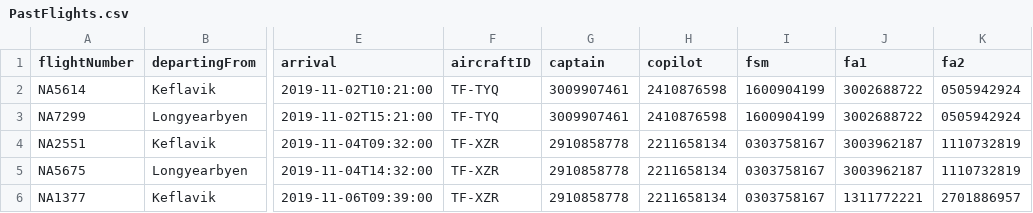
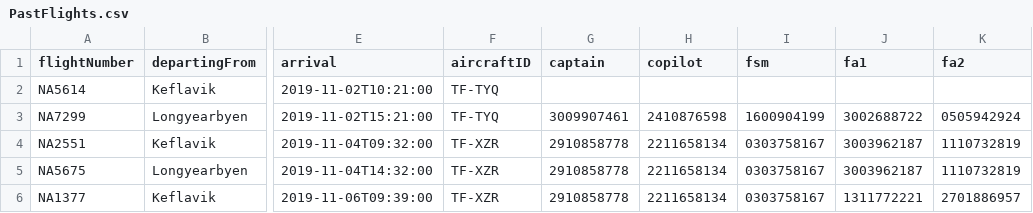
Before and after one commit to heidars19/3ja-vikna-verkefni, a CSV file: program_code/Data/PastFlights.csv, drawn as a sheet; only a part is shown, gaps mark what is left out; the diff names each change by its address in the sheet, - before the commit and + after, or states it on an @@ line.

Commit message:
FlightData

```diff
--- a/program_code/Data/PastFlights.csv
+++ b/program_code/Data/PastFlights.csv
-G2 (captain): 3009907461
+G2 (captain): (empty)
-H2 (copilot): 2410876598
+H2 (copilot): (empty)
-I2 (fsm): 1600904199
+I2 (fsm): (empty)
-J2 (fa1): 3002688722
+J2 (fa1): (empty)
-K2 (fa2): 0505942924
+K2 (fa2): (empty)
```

---

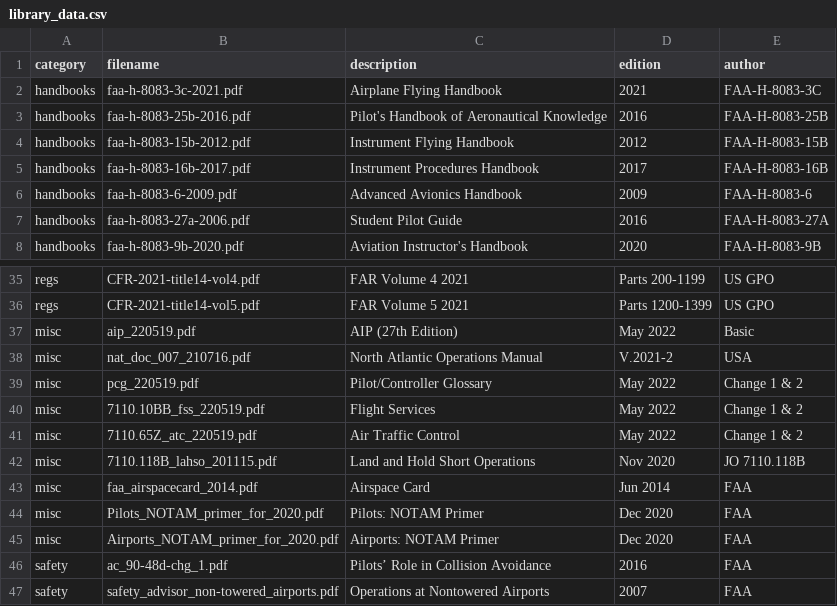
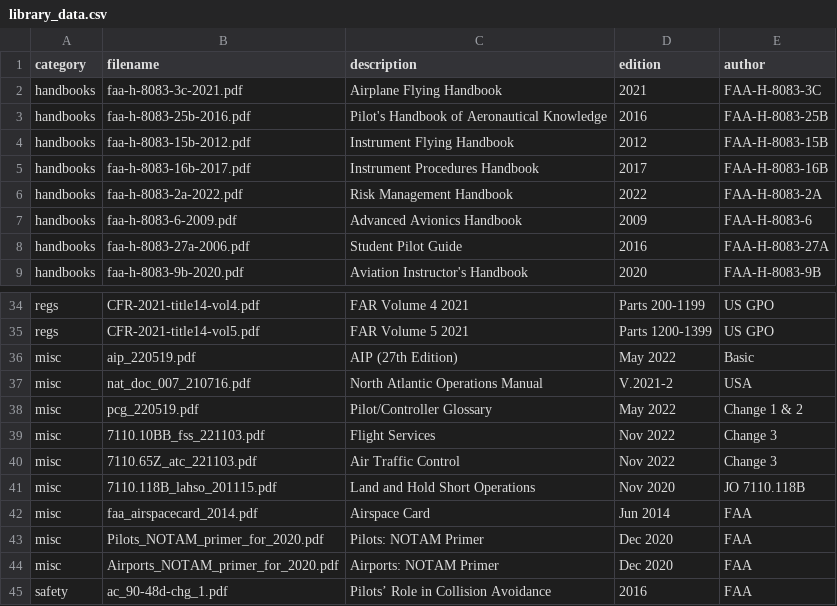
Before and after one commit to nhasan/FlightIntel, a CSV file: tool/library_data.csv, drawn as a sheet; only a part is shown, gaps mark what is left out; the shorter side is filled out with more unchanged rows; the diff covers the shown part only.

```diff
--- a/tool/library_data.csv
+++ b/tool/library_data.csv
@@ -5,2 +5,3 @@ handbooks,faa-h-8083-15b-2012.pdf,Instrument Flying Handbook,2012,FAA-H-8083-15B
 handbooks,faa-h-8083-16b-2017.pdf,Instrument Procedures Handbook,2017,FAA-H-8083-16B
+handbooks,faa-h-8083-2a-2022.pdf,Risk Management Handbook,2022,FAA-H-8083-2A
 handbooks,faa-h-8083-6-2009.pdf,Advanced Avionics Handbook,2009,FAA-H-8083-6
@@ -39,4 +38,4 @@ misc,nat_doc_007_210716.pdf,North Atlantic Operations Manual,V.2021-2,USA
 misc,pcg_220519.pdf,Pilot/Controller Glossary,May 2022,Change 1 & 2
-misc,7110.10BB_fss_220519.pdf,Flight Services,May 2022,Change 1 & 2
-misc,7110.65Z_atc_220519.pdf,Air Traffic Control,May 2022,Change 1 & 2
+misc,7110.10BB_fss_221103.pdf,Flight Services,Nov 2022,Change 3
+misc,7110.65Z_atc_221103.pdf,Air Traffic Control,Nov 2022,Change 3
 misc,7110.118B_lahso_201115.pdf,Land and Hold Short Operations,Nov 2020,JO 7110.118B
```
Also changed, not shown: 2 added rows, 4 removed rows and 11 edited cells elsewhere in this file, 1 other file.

* * *

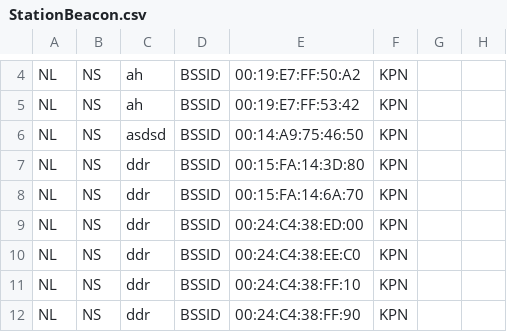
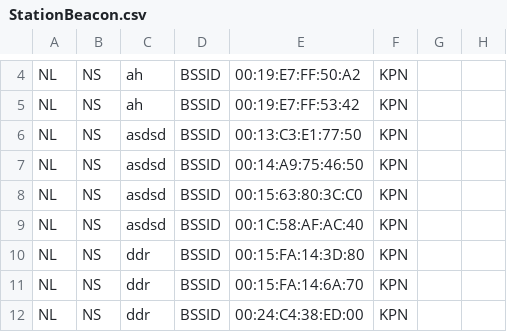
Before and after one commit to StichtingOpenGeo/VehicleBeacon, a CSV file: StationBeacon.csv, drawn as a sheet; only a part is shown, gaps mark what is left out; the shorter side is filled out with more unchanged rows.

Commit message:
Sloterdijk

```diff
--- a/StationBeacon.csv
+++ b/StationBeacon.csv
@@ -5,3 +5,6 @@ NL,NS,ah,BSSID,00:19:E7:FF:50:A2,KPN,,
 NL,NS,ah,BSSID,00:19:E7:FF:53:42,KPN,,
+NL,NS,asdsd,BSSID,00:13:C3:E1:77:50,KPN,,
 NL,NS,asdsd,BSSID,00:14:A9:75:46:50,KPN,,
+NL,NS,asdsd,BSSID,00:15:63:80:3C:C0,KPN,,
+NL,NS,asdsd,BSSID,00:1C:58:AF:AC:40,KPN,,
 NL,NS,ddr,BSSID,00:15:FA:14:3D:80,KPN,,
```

- [Task prompt] Wherever a line in the listing contains the word "tool", copy that line out.

- [Response]
Before and after one commit to nhasan/FlightIntel, a CSV file: tool/library_data.csv, drawn as a sheet; only a part is shown, gaps mark what is left out; the shorter side is filled out with more unchanged rows; the diff covers the shown part only.
--- a/tool/library_data.csv
+++ b/tool/library_data.csv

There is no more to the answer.